At least three pro women's hockey leagues "are looking to hit the ice in the next couple of years," according to Ken Campbell of the HOCKEY NEWS. Campbell reports that "some people think there is big money to be made from it." Among the fledgling leagues are the Women's Pro Hockey League, which claims to have "substantial financial backing and received signed letters of intent from 16 of 20 top American players." In addition, the U.S. Women's Pro Hockey League wants to begin with a ten-team exhibition schedule before expanding to 26 teams in four divisions, including teams in Honolulu, Edmonton, Biloxi and Beijing (HOCKEY NEWS, 10/17). In Hartford, Tommy Hine reported that the Women's Pro Hockey League "will debut next spring," with six teams, three each in Canada and the U.S. One franchise will be owned by former Penguins Owner Jack McGregor. WPHL President Ed Saunders: "At this point, we have identified several franchises. Right now, Connecticut is our strongest candidate." WPHL players would "average $500 a week, with top players earning $1,000 (HARTFORD COURANT, 10/8).

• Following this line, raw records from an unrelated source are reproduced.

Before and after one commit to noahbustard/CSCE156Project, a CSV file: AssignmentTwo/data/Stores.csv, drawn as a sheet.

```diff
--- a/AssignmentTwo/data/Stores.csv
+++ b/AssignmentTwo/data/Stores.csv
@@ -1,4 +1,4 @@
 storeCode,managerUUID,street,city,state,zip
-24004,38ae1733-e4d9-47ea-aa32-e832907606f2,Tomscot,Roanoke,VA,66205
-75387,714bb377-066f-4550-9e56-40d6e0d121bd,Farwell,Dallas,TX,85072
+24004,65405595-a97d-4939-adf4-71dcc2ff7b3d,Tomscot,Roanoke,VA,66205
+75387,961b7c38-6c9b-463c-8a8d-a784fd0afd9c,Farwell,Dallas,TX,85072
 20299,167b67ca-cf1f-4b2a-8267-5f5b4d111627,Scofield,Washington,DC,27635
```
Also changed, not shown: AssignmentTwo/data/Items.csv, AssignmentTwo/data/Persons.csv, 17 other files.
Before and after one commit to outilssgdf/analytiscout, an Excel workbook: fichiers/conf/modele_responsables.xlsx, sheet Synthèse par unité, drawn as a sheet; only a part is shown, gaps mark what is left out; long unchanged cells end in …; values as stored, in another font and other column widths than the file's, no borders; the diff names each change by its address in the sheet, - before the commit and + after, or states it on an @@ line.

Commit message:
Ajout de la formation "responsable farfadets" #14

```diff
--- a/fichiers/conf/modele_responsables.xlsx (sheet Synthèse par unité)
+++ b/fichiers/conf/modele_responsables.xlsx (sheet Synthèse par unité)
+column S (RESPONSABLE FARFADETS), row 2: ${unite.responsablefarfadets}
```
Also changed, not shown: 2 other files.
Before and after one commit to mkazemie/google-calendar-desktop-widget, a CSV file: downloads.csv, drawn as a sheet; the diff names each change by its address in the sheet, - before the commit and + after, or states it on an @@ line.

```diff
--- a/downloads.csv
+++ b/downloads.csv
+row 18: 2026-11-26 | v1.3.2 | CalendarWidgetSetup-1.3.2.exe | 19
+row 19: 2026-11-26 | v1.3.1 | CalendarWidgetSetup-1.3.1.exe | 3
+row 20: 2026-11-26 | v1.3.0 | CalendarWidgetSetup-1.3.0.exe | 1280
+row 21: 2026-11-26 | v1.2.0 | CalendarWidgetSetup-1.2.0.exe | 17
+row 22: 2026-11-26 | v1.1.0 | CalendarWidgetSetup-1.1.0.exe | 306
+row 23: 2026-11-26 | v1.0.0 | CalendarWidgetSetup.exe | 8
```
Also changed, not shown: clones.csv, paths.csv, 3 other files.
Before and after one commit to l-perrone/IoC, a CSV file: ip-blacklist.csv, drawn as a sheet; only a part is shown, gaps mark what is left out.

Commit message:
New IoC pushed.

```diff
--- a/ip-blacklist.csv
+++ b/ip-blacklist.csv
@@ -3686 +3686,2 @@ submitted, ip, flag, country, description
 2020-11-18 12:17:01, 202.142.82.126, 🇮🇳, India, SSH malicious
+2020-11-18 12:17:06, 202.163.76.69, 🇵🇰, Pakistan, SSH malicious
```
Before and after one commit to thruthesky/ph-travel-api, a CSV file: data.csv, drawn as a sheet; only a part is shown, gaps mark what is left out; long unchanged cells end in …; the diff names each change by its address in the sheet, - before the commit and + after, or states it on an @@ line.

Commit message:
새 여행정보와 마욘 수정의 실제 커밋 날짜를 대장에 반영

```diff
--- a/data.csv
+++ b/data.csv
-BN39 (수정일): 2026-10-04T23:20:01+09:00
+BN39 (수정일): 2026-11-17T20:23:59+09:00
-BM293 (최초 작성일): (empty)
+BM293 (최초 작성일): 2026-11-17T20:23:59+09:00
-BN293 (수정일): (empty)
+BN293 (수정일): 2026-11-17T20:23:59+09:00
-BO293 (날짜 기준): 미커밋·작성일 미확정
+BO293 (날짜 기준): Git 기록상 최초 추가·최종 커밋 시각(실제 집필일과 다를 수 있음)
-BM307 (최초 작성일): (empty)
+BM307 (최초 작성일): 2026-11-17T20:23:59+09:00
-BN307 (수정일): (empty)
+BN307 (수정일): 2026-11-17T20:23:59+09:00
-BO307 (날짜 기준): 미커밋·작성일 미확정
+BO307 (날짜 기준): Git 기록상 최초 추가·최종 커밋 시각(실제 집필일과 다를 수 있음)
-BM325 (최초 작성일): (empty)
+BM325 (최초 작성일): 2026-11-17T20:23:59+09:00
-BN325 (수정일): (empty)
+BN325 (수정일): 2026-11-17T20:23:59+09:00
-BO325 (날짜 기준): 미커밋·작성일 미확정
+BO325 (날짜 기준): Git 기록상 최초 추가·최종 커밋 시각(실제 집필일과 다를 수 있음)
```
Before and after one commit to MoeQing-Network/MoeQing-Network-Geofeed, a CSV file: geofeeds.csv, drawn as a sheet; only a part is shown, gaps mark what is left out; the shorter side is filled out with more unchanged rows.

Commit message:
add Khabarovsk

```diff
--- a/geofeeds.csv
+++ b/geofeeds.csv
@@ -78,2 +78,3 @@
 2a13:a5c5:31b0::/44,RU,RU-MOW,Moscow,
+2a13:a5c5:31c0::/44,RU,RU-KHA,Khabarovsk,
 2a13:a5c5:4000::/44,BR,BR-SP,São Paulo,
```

NFL: In L.A., Bill Plaschke writes of spending time with 28 L.A. youngsters talking about the NFL and the open L.A. market. Plaschke writes that while "many of them love the sport," he was hearing the "sound of future ticket and merchandising dollars slipping away with every year" the NFL is not in L.A. Plaschke: "This is a generation that is being lost. ... The NFL needs Los Angeles more than Los Angeles needs the NFL" (L.A. TIMES, 10/17)....After NFL Commissioner Paul Tagliabue mentioned Houston as a possible expansion city, prospective Houston team Owner Robert McNair said, "The question now is do we have the resolve to go forward?" (HOUSTON CHRONICLE, 10/17). MLB: Throwing out the first pitch for Game One of the World Series will be 21-year-old Jackie Robinson/GE Fund Scholar Shomari Dakatari Dailey (MLB). LPGA: The LPGA Tournament of Champions "pulled out" of South FL and will become a season-ending event. Robert Trent Jones Golf Trail in Alabama will sponsor and host the event from October 8-11. Chrysler Plymouth didn't renew as title sponsor after one year as host of the FL event (Fort Lauderdale SUN-SENTINEL, 10/16). LISTENING TO ASIA? Former Cowboy Preston Pearson of TX- based Pro-Style Associates, together with two other partners, "are searching for investors in a new Asia-Pacific Football League," according to Welch Suggs of the DALLAS BUSINESS JOURNAL. The league is looking for $5.5M to begin play in six Pacific Rim cities. The APFL, headquartered in Dallas, is scheduled to begin play in October '98, and plans to hold a training camp "somewhere in Texas" next summer (DALLAS BUSINESS JOURNAL, 10/13 issue).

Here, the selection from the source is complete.